Each line of the records that holds "README" should be shown in full.

######

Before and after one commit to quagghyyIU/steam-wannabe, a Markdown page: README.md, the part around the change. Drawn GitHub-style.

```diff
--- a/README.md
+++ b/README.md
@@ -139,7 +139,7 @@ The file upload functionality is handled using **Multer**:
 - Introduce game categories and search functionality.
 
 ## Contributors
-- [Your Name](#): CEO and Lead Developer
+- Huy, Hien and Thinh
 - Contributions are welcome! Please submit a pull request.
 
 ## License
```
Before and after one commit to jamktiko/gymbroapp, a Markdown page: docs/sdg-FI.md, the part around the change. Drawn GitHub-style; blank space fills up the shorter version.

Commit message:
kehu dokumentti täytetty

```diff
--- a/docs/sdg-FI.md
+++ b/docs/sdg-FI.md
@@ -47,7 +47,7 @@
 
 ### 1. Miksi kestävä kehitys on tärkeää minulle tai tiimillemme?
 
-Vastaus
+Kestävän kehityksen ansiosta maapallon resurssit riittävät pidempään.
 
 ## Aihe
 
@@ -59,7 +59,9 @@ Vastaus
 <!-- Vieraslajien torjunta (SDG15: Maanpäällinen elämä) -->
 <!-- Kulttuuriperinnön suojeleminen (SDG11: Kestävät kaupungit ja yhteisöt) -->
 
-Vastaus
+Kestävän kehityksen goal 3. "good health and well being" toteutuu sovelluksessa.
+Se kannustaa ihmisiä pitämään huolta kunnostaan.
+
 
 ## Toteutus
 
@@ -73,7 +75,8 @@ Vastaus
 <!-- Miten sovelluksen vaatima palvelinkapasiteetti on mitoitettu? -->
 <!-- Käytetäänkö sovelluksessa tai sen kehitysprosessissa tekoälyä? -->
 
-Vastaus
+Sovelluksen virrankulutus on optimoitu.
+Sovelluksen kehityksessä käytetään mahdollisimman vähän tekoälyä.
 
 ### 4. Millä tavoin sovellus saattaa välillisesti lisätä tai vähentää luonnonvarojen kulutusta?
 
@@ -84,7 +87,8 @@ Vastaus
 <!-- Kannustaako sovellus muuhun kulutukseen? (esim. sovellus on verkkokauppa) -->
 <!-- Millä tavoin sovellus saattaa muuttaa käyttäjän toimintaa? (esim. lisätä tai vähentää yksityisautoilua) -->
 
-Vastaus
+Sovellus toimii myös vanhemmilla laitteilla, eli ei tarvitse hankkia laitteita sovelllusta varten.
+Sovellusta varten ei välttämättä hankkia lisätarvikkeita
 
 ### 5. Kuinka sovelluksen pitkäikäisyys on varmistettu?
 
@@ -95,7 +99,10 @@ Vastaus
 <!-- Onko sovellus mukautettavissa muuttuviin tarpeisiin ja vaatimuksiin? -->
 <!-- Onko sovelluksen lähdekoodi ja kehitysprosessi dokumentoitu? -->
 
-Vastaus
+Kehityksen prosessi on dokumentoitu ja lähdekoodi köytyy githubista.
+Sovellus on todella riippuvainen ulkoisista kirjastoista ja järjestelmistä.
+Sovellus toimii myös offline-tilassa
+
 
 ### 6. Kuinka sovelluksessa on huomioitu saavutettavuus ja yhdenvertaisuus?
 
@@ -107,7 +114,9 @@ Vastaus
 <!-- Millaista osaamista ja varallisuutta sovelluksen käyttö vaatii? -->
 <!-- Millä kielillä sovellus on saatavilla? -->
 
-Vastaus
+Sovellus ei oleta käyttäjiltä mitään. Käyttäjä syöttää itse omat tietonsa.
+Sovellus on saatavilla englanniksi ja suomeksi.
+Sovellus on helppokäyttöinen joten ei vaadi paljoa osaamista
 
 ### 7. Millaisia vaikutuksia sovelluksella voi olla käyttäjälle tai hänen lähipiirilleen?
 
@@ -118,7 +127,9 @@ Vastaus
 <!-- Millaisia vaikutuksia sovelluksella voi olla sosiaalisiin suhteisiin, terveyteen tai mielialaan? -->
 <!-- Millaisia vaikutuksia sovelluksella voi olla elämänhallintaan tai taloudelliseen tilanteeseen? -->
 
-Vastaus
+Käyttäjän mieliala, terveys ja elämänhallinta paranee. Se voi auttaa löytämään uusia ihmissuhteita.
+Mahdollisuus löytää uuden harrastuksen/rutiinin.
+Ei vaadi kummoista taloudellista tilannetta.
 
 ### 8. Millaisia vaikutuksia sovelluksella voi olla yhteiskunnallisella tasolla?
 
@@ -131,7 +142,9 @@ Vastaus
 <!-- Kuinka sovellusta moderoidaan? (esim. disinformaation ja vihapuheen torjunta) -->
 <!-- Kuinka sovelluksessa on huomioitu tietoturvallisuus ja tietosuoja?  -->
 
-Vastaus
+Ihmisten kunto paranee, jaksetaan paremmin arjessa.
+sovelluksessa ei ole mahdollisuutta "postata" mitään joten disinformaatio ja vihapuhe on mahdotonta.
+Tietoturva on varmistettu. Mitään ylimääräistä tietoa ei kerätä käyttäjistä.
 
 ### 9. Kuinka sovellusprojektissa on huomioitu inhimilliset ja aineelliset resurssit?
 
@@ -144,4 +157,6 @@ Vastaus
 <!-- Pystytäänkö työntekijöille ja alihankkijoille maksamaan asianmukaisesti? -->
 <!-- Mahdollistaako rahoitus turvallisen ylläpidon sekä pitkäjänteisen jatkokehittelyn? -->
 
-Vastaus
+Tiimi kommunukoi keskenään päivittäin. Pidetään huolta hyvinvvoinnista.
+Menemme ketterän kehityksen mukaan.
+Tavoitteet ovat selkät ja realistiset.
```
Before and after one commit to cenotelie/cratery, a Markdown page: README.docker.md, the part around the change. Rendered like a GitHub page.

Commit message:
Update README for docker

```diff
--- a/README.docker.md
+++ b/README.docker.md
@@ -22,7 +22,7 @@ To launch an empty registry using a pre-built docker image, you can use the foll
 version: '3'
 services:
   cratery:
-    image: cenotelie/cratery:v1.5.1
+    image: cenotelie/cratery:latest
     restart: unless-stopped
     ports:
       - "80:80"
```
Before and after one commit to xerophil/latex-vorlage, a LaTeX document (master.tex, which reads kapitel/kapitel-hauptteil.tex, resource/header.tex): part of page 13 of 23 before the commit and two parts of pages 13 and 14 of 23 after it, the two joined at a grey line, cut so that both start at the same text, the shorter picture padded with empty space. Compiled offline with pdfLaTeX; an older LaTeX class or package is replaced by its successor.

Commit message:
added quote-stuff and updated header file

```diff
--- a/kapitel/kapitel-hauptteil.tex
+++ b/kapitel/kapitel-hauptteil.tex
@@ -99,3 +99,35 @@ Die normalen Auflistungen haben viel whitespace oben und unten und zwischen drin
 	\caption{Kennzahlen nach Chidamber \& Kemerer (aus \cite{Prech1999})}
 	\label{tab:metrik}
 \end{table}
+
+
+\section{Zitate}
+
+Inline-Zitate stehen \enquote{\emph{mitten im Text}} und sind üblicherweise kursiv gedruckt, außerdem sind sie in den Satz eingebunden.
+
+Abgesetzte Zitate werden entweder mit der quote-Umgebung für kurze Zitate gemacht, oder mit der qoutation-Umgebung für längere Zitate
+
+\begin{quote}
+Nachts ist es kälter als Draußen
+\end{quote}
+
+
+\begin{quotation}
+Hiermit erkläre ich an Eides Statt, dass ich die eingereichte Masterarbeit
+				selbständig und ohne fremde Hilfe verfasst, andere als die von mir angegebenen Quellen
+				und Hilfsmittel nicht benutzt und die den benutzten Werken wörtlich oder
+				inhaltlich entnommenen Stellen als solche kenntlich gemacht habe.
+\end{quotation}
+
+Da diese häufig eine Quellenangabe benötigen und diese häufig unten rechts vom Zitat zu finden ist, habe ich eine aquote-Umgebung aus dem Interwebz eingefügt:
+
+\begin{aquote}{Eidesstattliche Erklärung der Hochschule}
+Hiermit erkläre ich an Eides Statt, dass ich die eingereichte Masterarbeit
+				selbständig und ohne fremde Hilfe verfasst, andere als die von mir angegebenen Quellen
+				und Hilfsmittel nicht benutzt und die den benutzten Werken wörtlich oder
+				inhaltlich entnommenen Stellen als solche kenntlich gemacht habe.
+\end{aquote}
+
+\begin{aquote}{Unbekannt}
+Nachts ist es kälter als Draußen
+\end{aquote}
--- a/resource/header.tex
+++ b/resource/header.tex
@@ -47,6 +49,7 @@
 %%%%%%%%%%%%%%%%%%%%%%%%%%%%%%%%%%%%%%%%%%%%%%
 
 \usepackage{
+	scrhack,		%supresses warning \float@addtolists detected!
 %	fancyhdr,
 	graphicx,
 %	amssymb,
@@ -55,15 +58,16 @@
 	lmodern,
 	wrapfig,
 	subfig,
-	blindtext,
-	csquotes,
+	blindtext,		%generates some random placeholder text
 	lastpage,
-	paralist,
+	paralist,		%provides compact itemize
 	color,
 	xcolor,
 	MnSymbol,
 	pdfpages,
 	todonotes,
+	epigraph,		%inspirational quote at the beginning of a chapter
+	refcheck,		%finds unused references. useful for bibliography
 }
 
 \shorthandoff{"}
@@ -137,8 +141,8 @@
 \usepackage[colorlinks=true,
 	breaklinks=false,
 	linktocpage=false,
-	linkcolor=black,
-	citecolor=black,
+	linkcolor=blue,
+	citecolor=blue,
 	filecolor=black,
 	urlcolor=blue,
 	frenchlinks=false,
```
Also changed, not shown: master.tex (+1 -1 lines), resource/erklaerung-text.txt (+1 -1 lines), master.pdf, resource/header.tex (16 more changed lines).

######

EXPECTED ANSWER:
Before and after one commit to quagghyyIU/steam-wannabe, a Markdown page: README.md, the part around the change. Drawn GitHub-style.
--- a/README.md
+++ b/README.md
Before and after one commit to cenotelie/cratery, a Markdown page: README.docker.md, the part around the change. Rendered like a GitHub page.
Update README for docker
--- a/README.docker.md
+++ b/README.docker.md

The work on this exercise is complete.